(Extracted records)
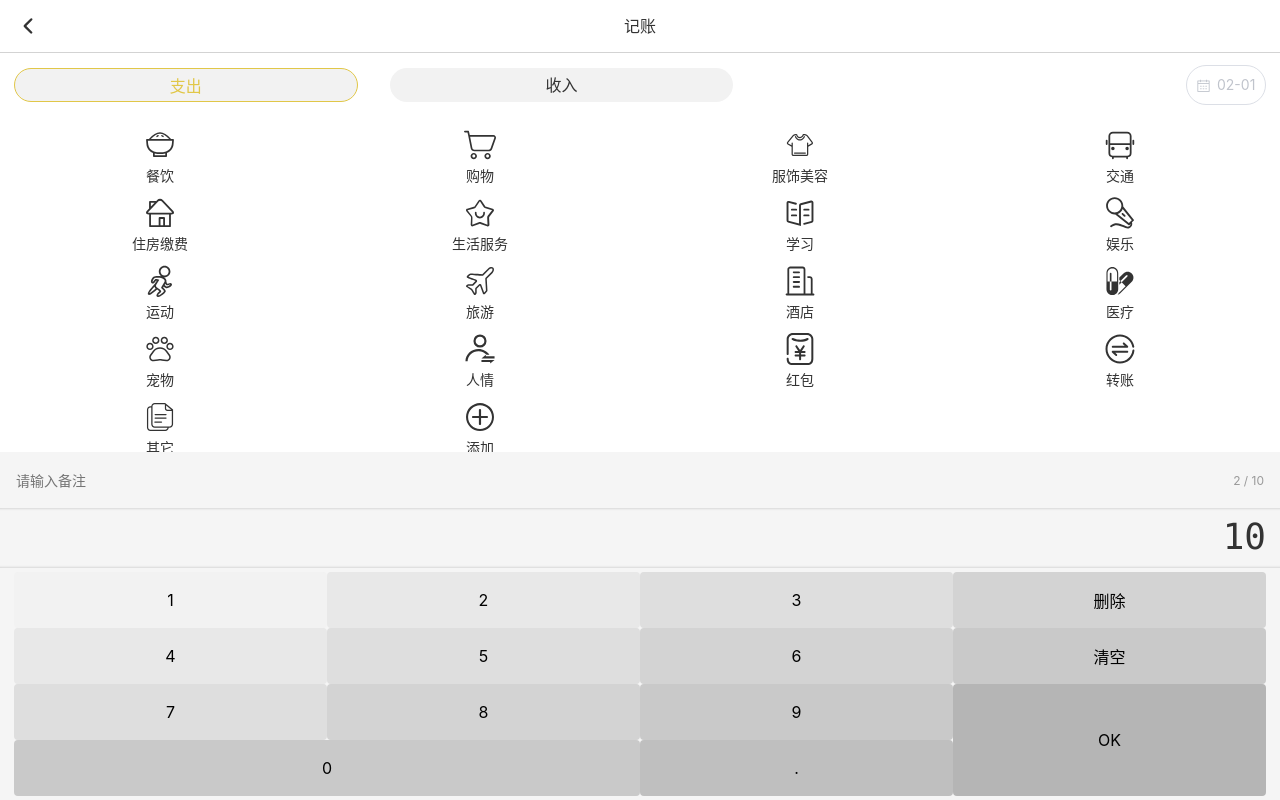
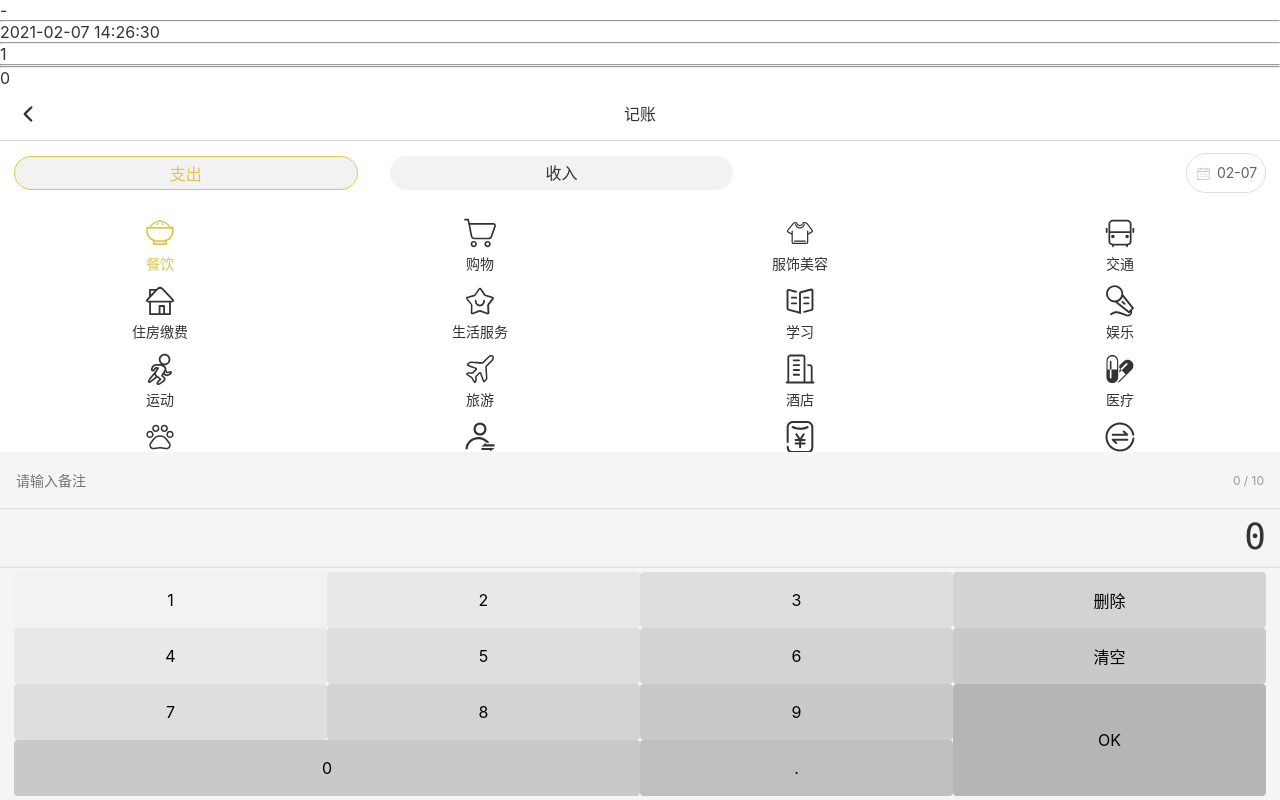
Before and after one commit to ChiLi2000/keep-accounts-v, a Vue app: page /#/account in a window 1280 px wide. Built offline with nearby package versions, Linux system fonts and the light colour scheme.

Commit message:
记账页面数据收集

```diff
--- a/src/components/Account/DateSection.vue
+++ b/src/components/Account/DateSection.vue
@@ -1,20 +1,35 @@
 <template>
   <div :class="classPrefix && `${classPrefix}-wrapper`">
     <el-date-picker
-        v-model="value1"
-        type="date"
-        :placeholder="placeholder">
+        v-model="value"
+        :type="type"
+        :placeholder="placeholder"
+        :format="format"
+        :editable="false"
+        >
     </el-date-picker>
   </div>
 </template>
 
 <script lang="ts">
-import {Vue, Component,Prop} from "vue-property-decorator";
+import {Vue, Component, Prop, Watch} from "vue-property-decorator";
+import dayjs from "dayjs";
 
 @Component
-export default class Date extends Vue {
-  @Prop(String) classPrefix?: string
+export default class DateSection extends Vue {
+  @Prop(String) classPrefix?: string;
+  @Prop() value!: string;
+  @Prop() type!: string;
   @Prop() placeholder?: string;
+  @Prop() format!: string;
+
+  @Watch("value")
+  onValue() {
+    const exactTime = dayjs(new Date().toISOString()).format(" HH:mm:ss")
+    this.$emit("update:value", dayjs(this.value).format("YYYY-MM-DD").concat(exactTime));
+  }
+
+
 }
 </script>
 
--- a/src/components/Account/Notes.vue
+++ b/src/components/Account/Notes.vue
@@ -4,16 +4,27 @@
       <input
           type="text"
           placeholder="请输入备注"
+          v-model="value"
+          @input="overLength"
       />
-      <span class="msg">2 / 10</span>
+      <span class="msg">{{ value.length }} / 10</span>
     </label>
   </div>
 </template>
 
 <script lang="ts">
-export default {
-  name: "Notes"
-};
+import {Vue, Component, Prop} from "vue-property-decorator";
+
+@Component
+export default class Notes extends Vue {
+  @Prop() value!: string;
+
+  overLength() {
+    this.value = this.value.substring(0, 10);
+    this.$emit("update:value", this.value);
+  }
+
+}
 </script>
 
 <style scoped lang="scss">
--- a/src/components/Account/NumberPad.vue
+++ b/src/components/Account/NumberPad.vue
@@ -1,29 +1,73 @@
 <template>
   <div class="wrapper">
-    <div class="output">10</div>
+    <div class="output">{{ output }}</div>
     <div class="pad">
-      <button>1</button>
-      <button>2</button>
-      <button>3</button>
-      <button>删除</button>
-      <button>4</button>
-      <button>5</button>
-      <button>6</button>
-      <button>清空</button>
-      <button>7</button>
-      <button>8</button>
-      <button>9</button>
-      <button class="ok">OK</button>
-      <button class="zero">0</button>
-      <button>.</button>
+      <button @click="inputContent">1</button>
+      <button @click="inputContent">2</button>
+      <button @click="inputContent">3</button>
+      <button @click="remove">删除</button>
+      <button @click="inputContent">4</button>
+      <button @click="inputContent">5</button>
+      <button @click="inputContent">6</button>
+      <button @click="clear">清空</button>
+      <button @click="inputContent">7</button>
+      <button @click="inputContent">8</button>
+      <button @click="inputContent">9</button>
+      <button @click="ok" class="ok">OK</button>
+      <button @click="inputContent" class="zero">0</button>
+      <button @click="inputContent">.</button>
     </div>
   </div>
 </template>
 
 <script lang="ts">
-export default {
-  name: "NumberPad"
-};
+import {Vue, Component, Prop} from "vue-property-decorator";
+
+@Component
+export default class NumberPad extends Vue {
+  @Prop(Number) readonly value!: number;
+  output = this.value.toString();
+
+  inputContent(event: MouseEvent) {
+    // eslint-disable-next-line @typescript-eslint/no-non-null-assertion
+    const input = (event.target as HTMLButtonElement).textContent!;
+
+    if (this.output.length === 16) {
+      return;
+    }
+    if (this.output === "0") {
+      if (".".indexOf(input) >= 0) {
+        this.output += input;
+      } else {
+        this.output = input;
+      }
+      return;
+    }
+    if (this.output.indexOf(".") >= 0 && (input === "." || this.output[this.output.length - 3] === ".")) {
+      return;
+    }
+
+    this.output += input;
+  }
+
+  remove() {
+    if (this.output.length === 1) {
+      this.output = "0";
+    } else {
+      this.output = this.output.slice(0, -1);
+    }
+  }
+
+  clear() {
+    this.output = "0";
+  }
+
+  ok() {
+    const number = parseFloat(this.output);
+    this.$emit("update:value", number);
+    this.$emit("submit", number);
+  }
+}
 </script>
 
 <style scoped lang="scss">
--- a/src/views/Account.vue
+++ b/src/views/Account.vue
@@ -1,15 +1,24 @@
 <template>
   <div class="outer">
+    {{ record.category }}
+    <hr/>
+    {{ record.createdAt }}
+    <hr/>
+    {{ record.tagId }}
+    <hr/>
+    {{ record.note }}
+    <hr/>
+    {{ record.amount }}
     <Topbar/>
     <div class="tab_date">
       <Tab class-prefix="tab" :value.sync="record.category"/>
-      <DateSection placeholder="02-01"/>
+      <DateSection :value.sync="record.createdAt" :placeholder="placeholder" type="date" format="MM-dd"/>
     </div>
     <div class="center">
-      <TagsSection :selectedTagId.sync="tagId" :type.sync="record.category"/>
+      <TagsSection :selectedTagId.sync="record.tagId" :type.sync="record.category"/>
     </div>
-    <Notes/>
-    <NumberPad/>
+    <Notes :value.sync="record.note"/>
+    <NumberPad :value.sync="record.amount" @submit="saveRecord"/>
   </div>
 </template>
 
@@ -34,9 +43,13 @@
     tagId: 1,
     note: "",
     amount: 0,
-    createdAt: dayjs(new Date().toISOString()).format("YYYY-MM-DD")
+    createdAt: dayjs(new Date().toISOString()).format("YYYY-MM-DD HH:mm:ss")
   };
+  placeholder = dayjs(new Date().toISOString()).format("MM-DD");
 
+  saveRecord() {
+    console.log("1");
+  }
 }
 </script>
 
```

Try it
Which lines of the records above contain the word "Notes"? Report each one in full.

Exercise output
--- a/src/components/Account/Notes.vue
+++ b/src/components/Account/Notes.vue
-  name: "Notes"
+export default class Notes extends Vue {
-    <Notes/>
+    <Notes :value.sync="record.note"/>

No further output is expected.